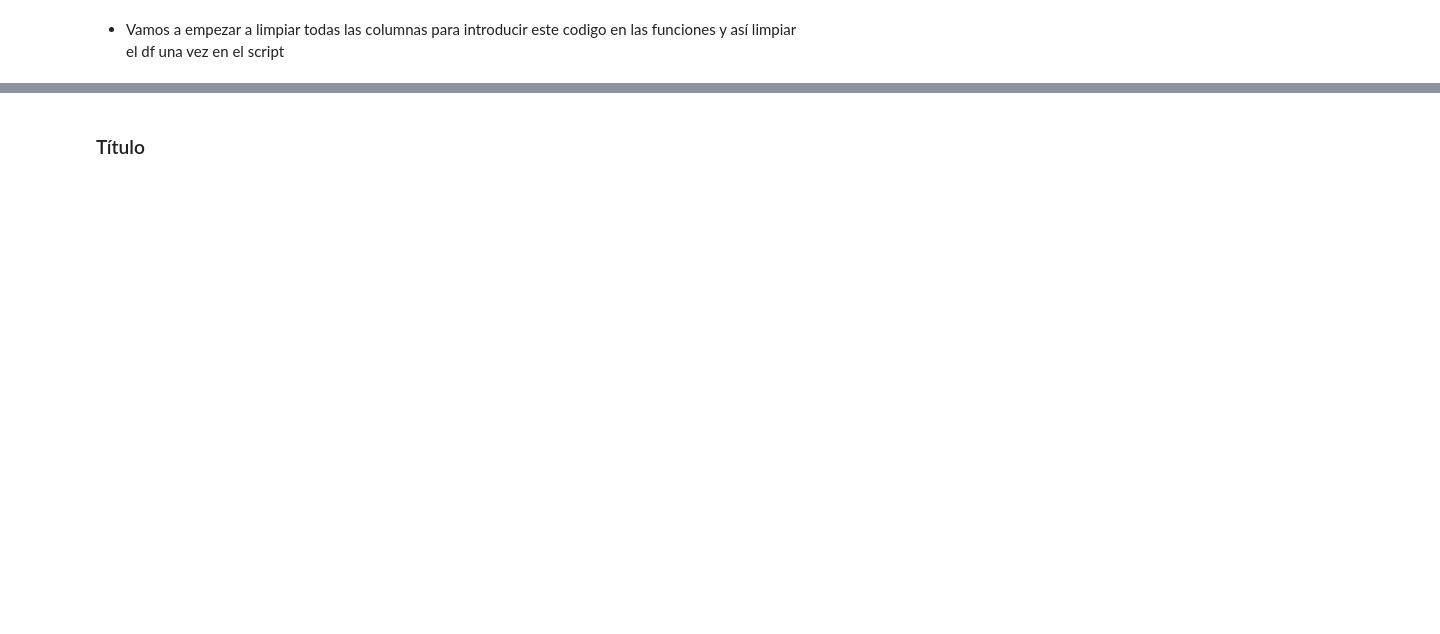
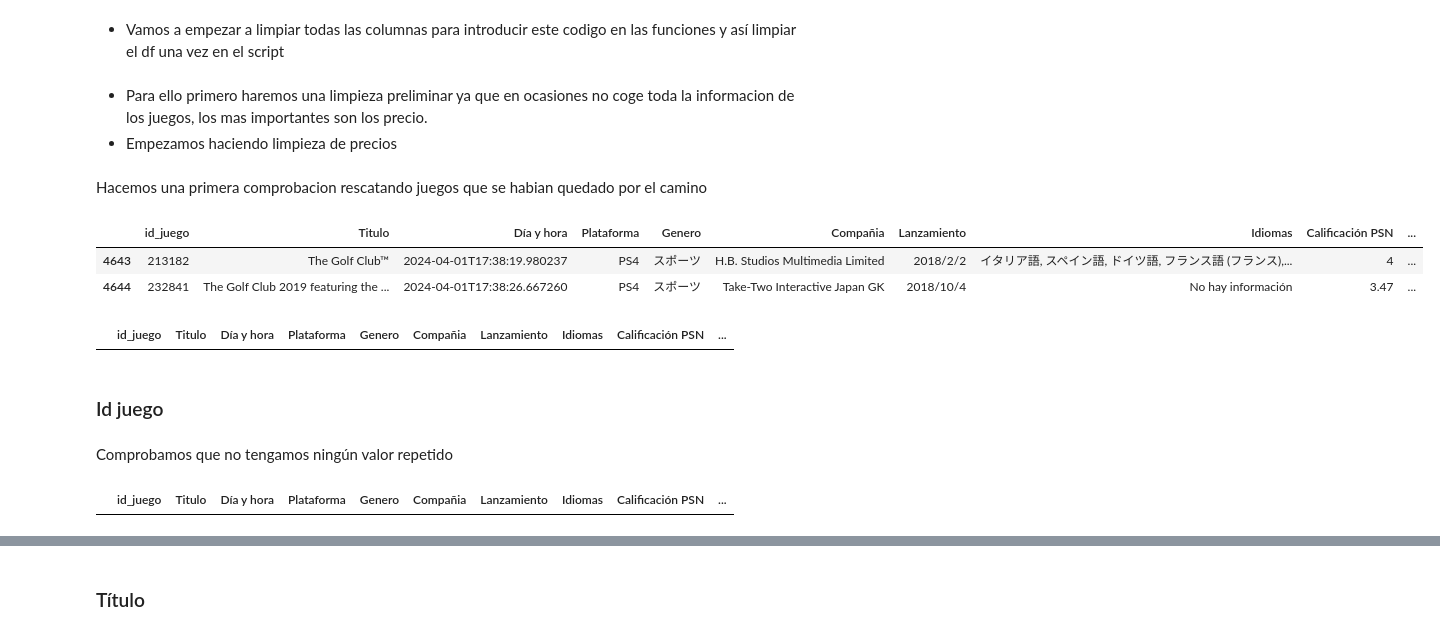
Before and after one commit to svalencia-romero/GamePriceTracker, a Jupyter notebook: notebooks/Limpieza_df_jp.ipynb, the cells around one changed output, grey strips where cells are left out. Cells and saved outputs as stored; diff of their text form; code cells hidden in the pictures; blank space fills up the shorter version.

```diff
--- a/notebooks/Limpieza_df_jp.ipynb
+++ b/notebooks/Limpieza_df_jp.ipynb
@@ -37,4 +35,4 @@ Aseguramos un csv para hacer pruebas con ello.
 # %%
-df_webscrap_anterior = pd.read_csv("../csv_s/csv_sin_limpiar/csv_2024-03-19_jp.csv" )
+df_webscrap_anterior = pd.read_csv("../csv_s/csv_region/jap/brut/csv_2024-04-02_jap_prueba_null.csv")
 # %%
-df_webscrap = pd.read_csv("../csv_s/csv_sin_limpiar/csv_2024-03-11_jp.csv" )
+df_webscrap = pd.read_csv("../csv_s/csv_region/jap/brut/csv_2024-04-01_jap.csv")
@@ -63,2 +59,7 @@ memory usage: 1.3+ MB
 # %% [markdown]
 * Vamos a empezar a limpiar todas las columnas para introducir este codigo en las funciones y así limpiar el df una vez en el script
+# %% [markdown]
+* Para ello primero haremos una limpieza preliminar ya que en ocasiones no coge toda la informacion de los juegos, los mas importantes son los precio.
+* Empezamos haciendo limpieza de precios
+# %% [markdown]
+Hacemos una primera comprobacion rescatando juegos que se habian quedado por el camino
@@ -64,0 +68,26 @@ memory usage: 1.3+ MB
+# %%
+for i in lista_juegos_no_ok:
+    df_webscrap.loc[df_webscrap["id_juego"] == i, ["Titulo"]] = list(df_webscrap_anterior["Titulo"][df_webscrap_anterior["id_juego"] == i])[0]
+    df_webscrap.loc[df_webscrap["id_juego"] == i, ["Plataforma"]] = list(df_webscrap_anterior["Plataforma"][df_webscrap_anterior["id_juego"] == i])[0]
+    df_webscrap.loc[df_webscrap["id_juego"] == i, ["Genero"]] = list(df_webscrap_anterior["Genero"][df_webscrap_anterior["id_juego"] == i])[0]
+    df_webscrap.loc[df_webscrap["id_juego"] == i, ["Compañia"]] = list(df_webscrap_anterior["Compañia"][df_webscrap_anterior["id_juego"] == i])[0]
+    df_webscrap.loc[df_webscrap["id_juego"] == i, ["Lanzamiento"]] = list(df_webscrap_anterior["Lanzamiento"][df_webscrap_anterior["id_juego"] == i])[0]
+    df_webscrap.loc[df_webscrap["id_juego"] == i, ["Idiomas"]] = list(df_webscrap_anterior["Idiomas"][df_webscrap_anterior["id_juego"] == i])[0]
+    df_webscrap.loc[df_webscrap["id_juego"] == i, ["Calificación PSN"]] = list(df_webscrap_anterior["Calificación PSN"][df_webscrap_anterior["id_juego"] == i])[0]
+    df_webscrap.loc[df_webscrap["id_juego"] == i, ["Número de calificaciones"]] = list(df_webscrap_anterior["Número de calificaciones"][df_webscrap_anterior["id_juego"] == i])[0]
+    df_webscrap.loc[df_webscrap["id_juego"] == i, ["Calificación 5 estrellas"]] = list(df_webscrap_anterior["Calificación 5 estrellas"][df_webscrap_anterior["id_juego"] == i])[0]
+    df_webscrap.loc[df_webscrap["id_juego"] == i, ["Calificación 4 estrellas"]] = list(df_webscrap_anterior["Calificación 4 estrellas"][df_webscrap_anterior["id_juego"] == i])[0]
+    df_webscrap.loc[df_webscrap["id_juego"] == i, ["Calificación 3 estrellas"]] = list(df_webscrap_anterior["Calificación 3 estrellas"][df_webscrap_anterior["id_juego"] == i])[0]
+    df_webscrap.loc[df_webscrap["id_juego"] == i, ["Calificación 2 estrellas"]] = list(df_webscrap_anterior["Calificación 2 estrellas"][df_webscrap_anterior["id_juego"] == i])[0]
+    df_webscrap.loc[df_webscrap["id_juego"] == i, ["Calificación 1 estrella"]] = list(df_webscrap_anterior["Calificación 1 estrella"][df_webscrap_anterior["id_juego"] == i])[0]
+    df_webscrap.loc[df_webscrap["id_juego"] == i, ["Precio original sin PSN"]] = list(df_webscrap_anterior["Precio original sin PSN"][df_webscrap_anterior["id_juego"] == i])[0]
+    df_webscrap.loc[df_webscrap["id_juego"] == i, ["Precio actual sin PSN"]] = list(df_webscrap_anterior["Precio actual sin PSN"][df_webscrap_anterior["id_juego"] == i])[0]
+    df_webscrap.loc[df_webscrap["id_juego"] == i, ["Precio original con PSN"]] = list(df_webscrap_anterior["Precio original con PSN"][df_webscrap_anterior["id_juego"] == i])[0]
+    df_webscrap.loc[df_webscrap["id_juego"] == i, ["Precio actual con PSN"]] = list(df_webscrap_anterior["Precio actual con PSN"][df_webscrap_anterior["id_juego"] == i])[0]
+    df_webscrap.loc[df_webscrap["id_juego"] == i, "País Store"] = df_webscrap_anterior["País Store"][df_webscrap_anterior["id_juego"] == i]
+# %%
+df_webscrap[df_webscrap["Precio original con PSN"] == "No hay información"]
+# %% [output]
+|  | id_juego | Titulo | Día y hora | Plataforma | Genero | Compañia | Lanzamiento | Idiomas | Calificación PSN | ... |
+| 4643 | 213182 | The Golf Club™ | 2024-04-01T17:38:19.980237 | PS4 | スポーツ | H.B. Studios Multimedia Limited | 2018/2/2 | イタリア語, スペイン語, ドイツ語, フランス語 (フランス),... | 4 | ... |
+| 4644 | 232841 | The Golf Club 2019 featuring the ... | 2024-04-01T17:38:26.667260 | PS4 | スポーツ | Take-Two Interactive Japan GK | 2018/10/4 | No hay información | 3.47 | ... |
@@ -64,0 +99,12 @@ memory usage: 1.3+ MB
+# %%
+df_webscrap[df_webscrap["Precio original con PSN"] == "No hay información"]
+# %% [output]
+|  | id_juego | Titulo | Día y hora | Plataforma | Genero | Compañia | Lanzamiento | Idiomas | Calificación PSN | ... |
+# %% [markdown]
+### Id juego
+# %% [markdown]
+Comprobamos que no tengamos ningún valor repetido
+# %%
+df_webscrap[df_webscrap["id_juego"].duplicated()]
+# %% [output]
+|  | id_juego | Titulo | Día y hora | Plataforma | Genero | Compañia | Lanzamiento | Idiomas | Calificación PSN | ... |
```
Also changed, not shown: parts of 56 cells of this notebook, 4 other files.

——————

Reproduce all of the data exactly, omitting each picture it holds.

Before and after one commit to svalencia-romero/GamePriceTracker, a Jupyter notebook: notebooks/Limpieza_df_jp.ipynb, the cells around one changed output, grey strips where cells are left out. Cells and saved outputs as stored; diff of their text form; code cells hidden in the pictures; blank space fills up the shorter version.

```diff
--- a/notebooks/Limpieza_df_jp.ipynb
+++ b/notebooks/Limpieza_df_jp.ipynb
@@ -37,4 +35,4 @@ Aseguramos un csv para hacer pruebas con ello.
 # %%
-df_webscrap_anterior = pd.read_csv("../csv_s/csv_sin_limpiar/csv_2024-03-19_jp.csv" )
+df_webscrap_anterior = pd.read_csv("../csv_s/csv_region/jap/brut/csv_2024-04-02_jap_prueba_null.csv")
 # %%
-df_webscrap = pd.read_csv("../csv_s/csv_sin_limpiar/csv_2024-03-11_jp.csv" )
+df_webscrap = pd.read_csv("../csv_s/csv_region/jap/brut/csv_2024-04-01_jap.csv")
@@ -63,2 +59,7 @@ memory usage: 1.3+ MB
 # %% [markdown]
 * Vamos a empezar a limpiar todas las columnas para introducir este codigo en las funciones y así limpiar el df una vez en el script
+# %% [markdown]
+* Para ello primero haremos una limpieza preliminar ya que en ocasiones no coge toda la informacion de los juegos, los mas importantes son los precio.
+* Empezamos haciendo limpieza de precios
+# %% [markdown]
+Hacemos una primera comprobacion rescatando juegos que se habian quedado por el camino
@@ -64,0 +68,26 @@ memory usage: 1.3+ MB
+# %%
+for i in lista_juegos_no_ok:
+    df_webscrap.loc[df_webscrap["id_juego"] == i, ["Titulo"]] = list(df_webscrap_anterior["Titulo"][df_webscrap_anterior["id_juego"] == i])[0]
+    df_webscrap.loc[df_webscrap["id_juego"] == i, ["Plataforma"]] = list(df_webscrap_anterior["Plataforma"][df_webscrap_anterior["id_juego"] == i])[0]
+    df_webscrap.loc[df_webscrap["id_juego"] == i, ["Genero"]] = list(df_webscrap_anterior["Genero"][df_webscrap_anterior["id_juego"] == i])[0]
+    df_webscrap.loc[df_webscrap["id_juego"] == i, ["Compañia"]] = list(df_webscrap_anterior["Compañia"][df_webscrap_anterior["id_juego"] == i])[0]
+    df_webscrap.loc[df_webscrap["id_juego"] == i, ["Lanzamiento"]] = list(df_webscrap_anterior["Lanzamiento"][df_webscrap_anterior["id_juego"] == i])[0]
+    df_webscrap.loc[df_webscrap["id_juego"] == i, ["Idiomas"]] = list(df_webscrap_anterior["Idiomas"][df_webscrap_anterior["id_juego"] == i])[0]
+    df_webscrap.loc[df_webscrap["id_juego"] == i, ["Calificación PSN"]] = list(df_webscrap_anterior["Calificación PSN"][df_webscrap_anterior["id_juego"] == i])[0]
+    df_webscrap.loc[df_webscrap["id_juego"] == i, ["Número de calificaciones"]] = list(df_webscrap_anterior["Número de calificaciones"][df_webscrap_anterior["id_juego"] == i])[0]
+    df_webscrap.loc[df_webscrap["id_juego"] == i, ["Calificación 5 estrellas"]] = list(df_webscrap_anterior["Calificación 5 estrellas"][df_webscrap_anterior["id_juego"] == i])[0]
+    df_webscrap.loc[df_webscrap["id_juego"] == i, ["Calificación 4 estrellas"]] = list(df_webscrap_anterior["Calificación 4 estrellas"][df_webscrap_anterior["id_juego"] == i])[0]
+    df_webscrap.loc[df_webscrap["id_juego"] == i, ["Calificación 3 estrellas"]] = list(df_webscrap_anterior["Calificación 3 estrellas"][df_webscrap_anterior["id_juego"] == i])[0]
+    df_webscrap.loc[df_webscrap["id_juego"] == i, ["Calificación 2 estrellas"]] = list(df_webscrap_anterior["Calificación 2 estrellas"][df_webscrap_anterior["id_juego"] == i])[0]
+    df_webscrap.loc[df_webscrap["id_juego"] == i, ["Calificación 1 estrella"]] = list(df_webscrap_anterior["Calificación 1 estrella"][df_webscrap_anterior["id_juego"] == i])[0]
+    df_webscrap.loc[df_webscrap["id_juego"] == i, ["Precio original sin PSN"]] = list(df_webscrap_anterior["Precio original sin PSN"][df_webscrap_anterior["id_juego"] == i])[0]
+    df_webscrap.loc[df_webscrap["id_juego"] == i, ["Precio actual sin PSN"]] = list(df_webscrap_anterior["Precio actual sin PSN"][df_webscrap_anterior["id_juego"] == i])[0]
+    df_webscrap.loc[df_webscrap["id_juego"] == i, ["Precio original con PSN"]] = list(df_webscrap_anterior["Precio original con PSN"][df_webscrap_anterior["id_juego"] == i])[0]
+    df_webscrap.loc[df_webscrap["id_juego"] == i, ["Precio actual con PSN"]] = list(df_webscrap_anterior["Precio actual con PSN"][df_webscrap_anterior["id_juego"] == i])[0]
+    df_webscrap.loc[df_webscrap["id_juego"] == i, "País Store"] = df_webscrap_anterior["País Store"][df_webscrap_anterior["id_juego"] == i]
+# %%
+df_webscrap[df_webscrap["Precio original con PSN"] == "No hay información"]
+# %% [output]
+|  | id_juego | Titulo | Día y hora | Plataforma | Genero | Compañia | Lanzamiento | Idiomas | Calificación PSN | ... |
+| 4643 | 213182 | The Golf Club™ | 2024-04-01T17:38:19.980237 | PS4 | スポーツ | H.B. Studios Multimedia Limited | 2018/2/2 | イタリア語, スペイン語, ドイツ語, フランス語 (フランス),... | 4 | ... |
+| 4644 | 232841 | The Golf Club 2019 featuring the ... | 2024-04-01T17:38:26.667260 | PS4 | スポーツ | Take-Two Interactive Japan GK | 2018/10/4 | No hay información | 3.47 | ... |
@@ -64,0 +99,12 @@ memory usage: 1.3+ MB
+# %%
+df_webscrap[df_webscrap["Precio original con PSN"] == "No hay información"]
+# %% [output]
+|  | id_juego | Titulo | Día y hora | Plataforma | Genero | Compañia | Lanzamiento | Idiomas | Calificación PSN | ... |
+# %% [markdown]
+### Id juego
+# %% [markdown]
+Comprobamos que no tengamos ningún valor repetido
+# %%
+df_webscrap[df_webscrap["id_juego"].duplicated()]
+# %% [output]
+|  | id_juego | Titulo | Día y hora | Plataforma | Genero | Compañia | Lanzamiento | Idiomas | Calificación PSN | ... |
```
Also changed, not shown: parts of 56 cells of this notebook, 4 other files.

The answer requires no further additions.